• [Task]: Copy each record exactly and skip its pictures.

[Before-and-after change records]
━━━━━━━━━━━━━━━━━━━━
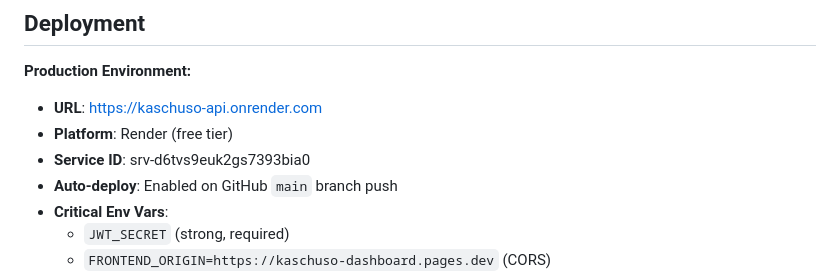
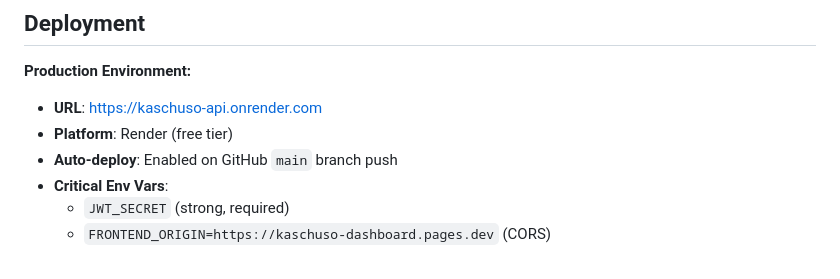
Before and after one commit to jonathan-geva/kaschuso-api, a Markdown page: .github/copilot-instructions.md, the part around the change. Rendered like a GitHub page.

```diff
--- a/.github/copilot-instructions.md
+++ b/.github/copilot-instructions.md
@@ -5,7 +5,6 @@
 **Production Environment:**
 - **URL**: https://kaschuso-api.onrender.com
 - **Platform**: Render (free tier)
-- **Service ID**: srv-d6tvs9euk2gs7393bia0
 - **Auto-deploy**: Enabled on GitHub `main` branch push
 - **Critical Env Vars**:
   - `JWT_SECRET` (strong, required)
```
Also changed, not shown: README.md (+0 -1 lines).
━━━━━━━━━━━━━━━━━━━━
• [Answer]:
Before and after one commit to jonathan-geva/kaschuso-api, a Markdown page: .github/copilot-instructions.md, the part around the change. Rendered like a GitHub page.

```diff
--- a/.github/copilot-instructions.md
+++ b/.github/copilot-instructions.md
@@ -5,7 +5,6 @@
 **Production Environment:**
 - **URL**: https://kaschuso-api.onrender.com
 - **Platform**: Render (free tier)
-- **Service ID**: srv-d6tvs9euk2gs7393bia0
 - **Auto-deploy**: Enabled on GitHub `main` branch push
 - **Critical Env Vars**:
   - `JWT_SECRET` (strong, required)
```
Also changed, not shown: README.md (+0 -1 lines).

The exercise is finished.